QUESTION: Sandy asks Dave what he thinks about transferring an IRA over to gold. Dave leaves little doubt that he believes this would be a really bad idea.
ANSWER: That’s one of the dumbest things a human could possibly do. I hope I wasn’t unclear.
Gold is going down like a rock right now. As people start to believe in the economy and the economic direction of the country — and the stock market indicates they are — gold becomes worth less and less. Gold is a fear-based product. When people thought Obama was going to screw everything up, that’s when gold went through the roof. Or in 2008, when Bush and Obama were working together to screw everything up and everyone was scared to death, gold shot way up. But it’s a fear-based thing. The less fear there is, the cheaper gold is.
That’s not how you want to fund your IRA. You want to fund your IRA with something that has a track record that’s based on growth, and the growth is based on the performance of the companies involved — not someone’s greed or fear. Gold is a horrible investment. I do not own any gold, except for one really nice watch and a pair of cufflinks. That’s it.
QUESTION: Valerie and her husband have three young grandchildren. They’re in good shape financially and would like to give the grandkids something for their futures instead of the usual toys for Christmas. Dave guides them on the saving aspect, but advises them to include a few toys in the mix as well.
ANSWER: I would do both. I don’t think you want to be those grandparents who only hand their grandkids envelopes at Christmas. They need things to play with. They’re kids, and they should be allowed to act like kids and be happy at Christmas.

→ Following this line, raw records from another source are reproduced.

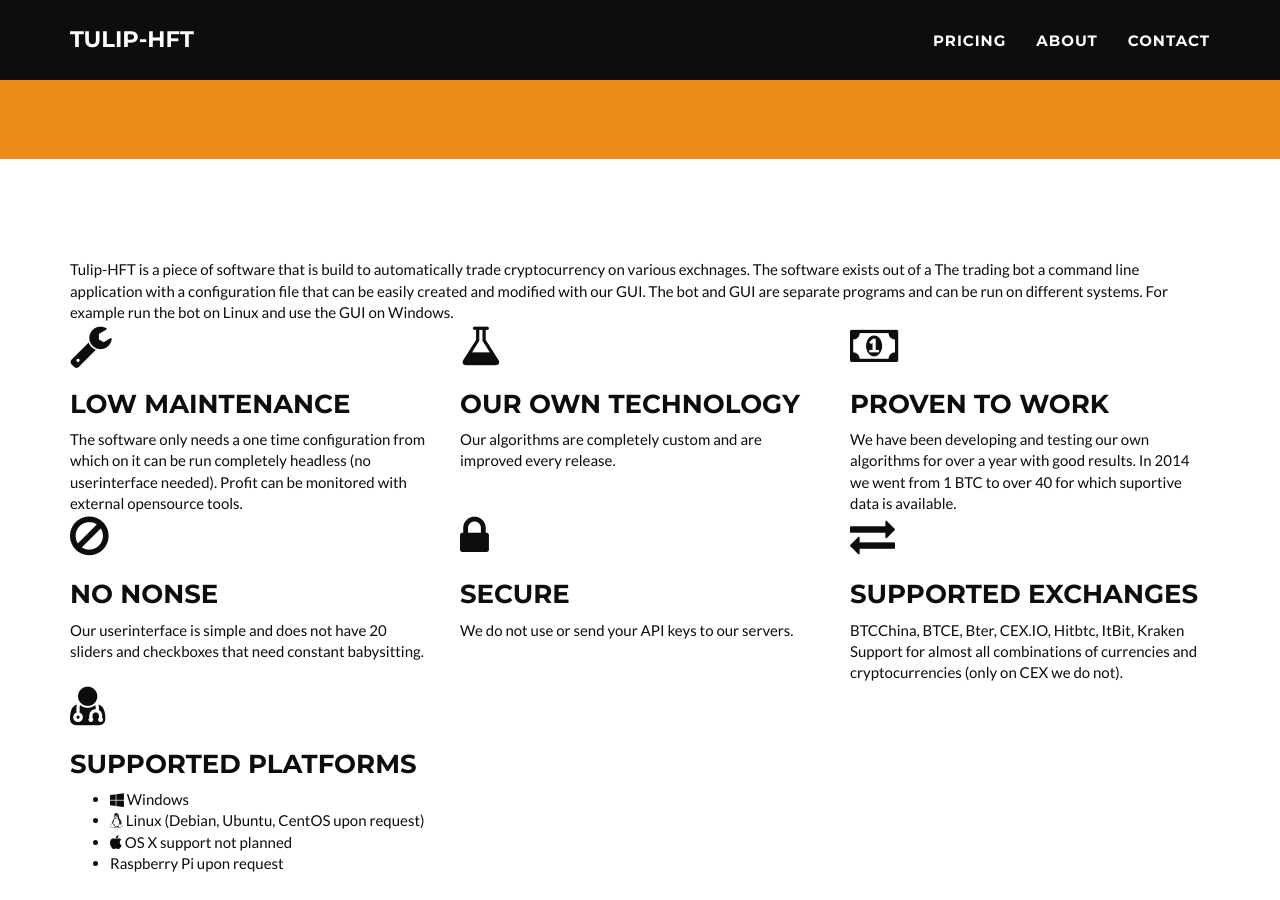
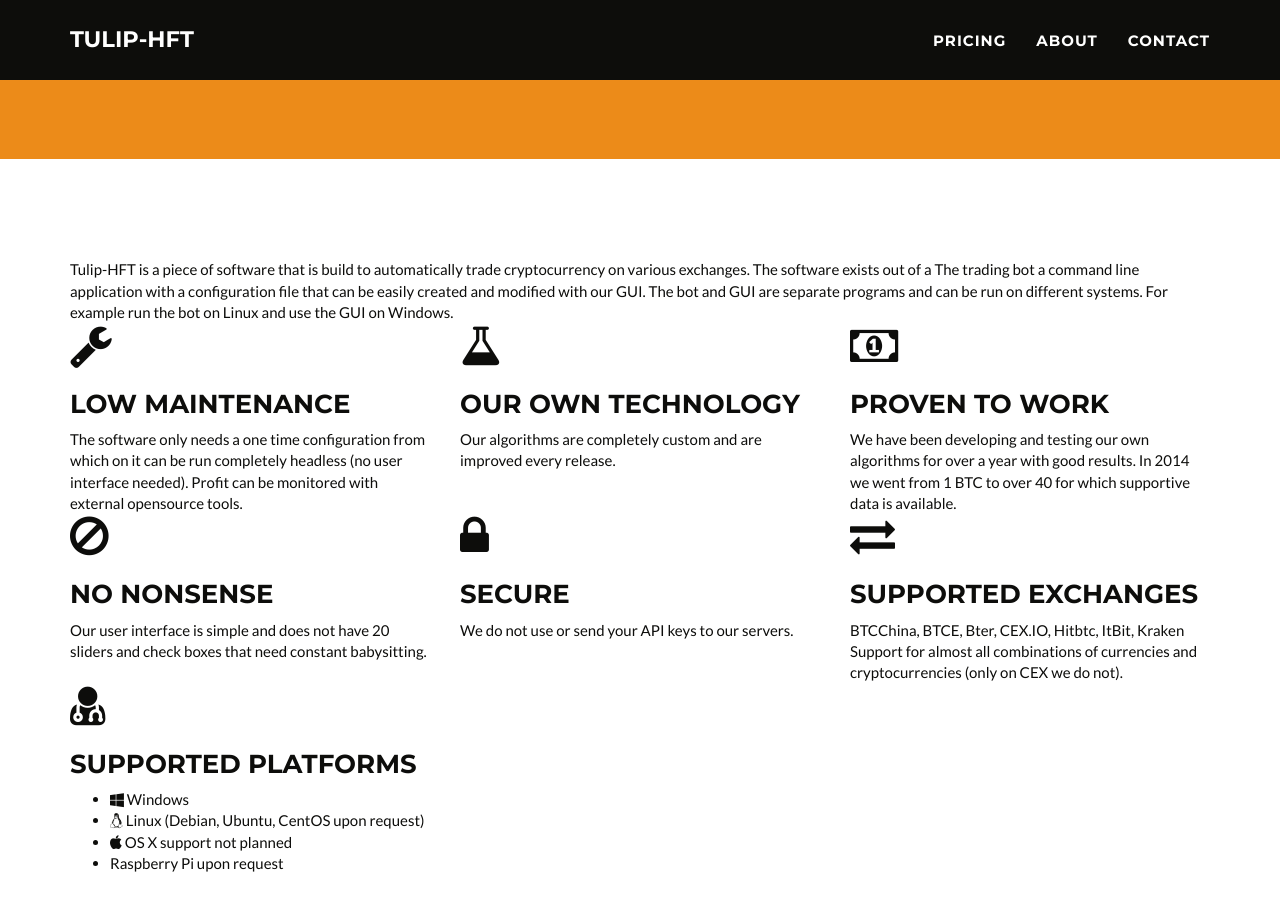
Before and after one commit to Tulip-HFT/Tulip-HFT.github.io, a Jekyll site: the page built from index.html, in a window 1280 px wide and 900 px high, scrolled down 448 px. Built offline with Jekyll 4.4.1, drawn with Linux system fonts in a browser that asks for light colours; some of the changed text lies outside the part shown.

Commit message:
spelling and grammar

```diff
--- a/_includes/pricing.html
+++ b/_includes/pricing.html
@@ -8,7 +8,7 @@
             </div>
             <div class="row">
                 <div class="col-lg-8 col-lg-offset-2 ">
-                    This mostlikly going to be more then a few bitcoins.
+                    This most likely going to be more then a few bitcoins.
                 </div>
 
             </div>
--- a/_includes/product.html
+++ b/_includes/product.html
@@ -2,7 +2,7 @@
         <div class="container">
             <div class="row">
                 <div class="col-lg-12">
-                    Tulip-HFT is a piece of software that is build to automatically trade cryptocurrency on various exchnages. The software exists out of a The trading bot a command line application with a configuration file that can be easily created and modified with our GUI. The bot and GUI are separate programs and can be run on different systems. For example run the bot on Linux and use the GUI on Windows.
+                    Tulip-HFT is a piece of software that is build to automatically trade cryptocurrency on various exchanges. The software exists out of a The trading bot a command line application with a configuration file that can be easily created and modified with our GUI. The bot and GUI are separate programs and can be run on different systems. For example run the bot on Linux and use the GUI on Windows.
                 </div>
             </div>
             <div class="row">
@@ -11,7 +11,7 @@
 		  <div class="caption-content">
 		    <i class="fa fa-wrench fa-3x"></i>
                     <h3>Low maintenance</h3>
-                     The software only needs a one time configuration from which on it can be run completely headless (no userinterface needed). Profit can be monitored with external opensource tools.
+                     The software only needs a one time configuration from which on it can be run completely headless (no user interface needed). Profit can be monitored with external opensource tools.
                    </div>
 		</div>
                </div>
@@ -29,7 +29,7 @@
 		      <div class="caption-content">
 			  <i class="fa fa-money fa-3x"></i>
 			  <h3>Proven to work</h3>
-			  We have been developing and testing our own algorithms for over a year with good results. In 2014 we went from 1 BTC to over 40 for which suportive data is available.
+			  We have been developing and testing our own algorithms for over a year with good results. In 2014 we went from 1 BTC to over 40 for which supportive data is available.
 		      </div>
 		    </div>
 		</div>
@@ -37,8 +37,8 @@
 		    <div class="caption">
 		      <div class="caption-content">
 			  <i class="fa fa-ban fa-3x"></i>
-			  <h3>No nonse</h3>
-			  Our userinterface is simple and does not have 20 sliders and checkboxes that need constant babysitting.
+			  <h3>No nonsense</h3>
+			  Our user interface is simple and does not have 20 sliders and check boxes that need constant babysitting.
 		      </div>
 		    </div>
 		</div>
```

You could work with their parents to launch Educational Savings Accounts (ESAs) for them. This would get their college funds started, and it’s what’s we do. We use mutual funds in their ESAs, where each child is allowed to have up to $2,000 added in their name per year.
The beauty of the ESA with the mutual fund inside it is that it’s growing completely tax-free. You have to name a custodian of the account until the child turns 18, and that could be you guys or their parents. Make sure that together you don’t overfund the ESAs and cause yourselves tax problems.
QUESTION: Allison’s daughter is a college freshman. Her daughter got some bad information from an instructor recently, and Allison wants to know how she should explain to her the professor was wrong. The instructor told the class the only way to buy a home without a high credit rating is by having a huge amount of assets or savings. Dave gives his take and recalls an interesting situation from a few years ago.
ANSWER: Well, the first thing you explain to an 18-year-old is that tenured college professors have the right to be absolute morons and keep their jobs. There’s no sense in arguing with them, because many times they’re some of the most arrogant human beings on the planet.
A few years ago my daughter took a personal finance class in college, and on the first day the instructor went on a rant saying Dave Ramsey is stupid. She went through the entire class and never said a word. When she called home and asked what she should do, I said take the tests and answer the questions the way he wants them answered. You’re just taking a class — that doesn’t mean you have to form your opinions around it.
Anyway, what I would do here is just explain to her the college professor doesn’t know what he or she is talking about. You can get a home loan with no credit score. People do it all the time. You can call Churchill Mortgage if you want and have one of them give you an example of it. All you need is a reasonable down payment, have two years at the same job, and provide two years of tax returns.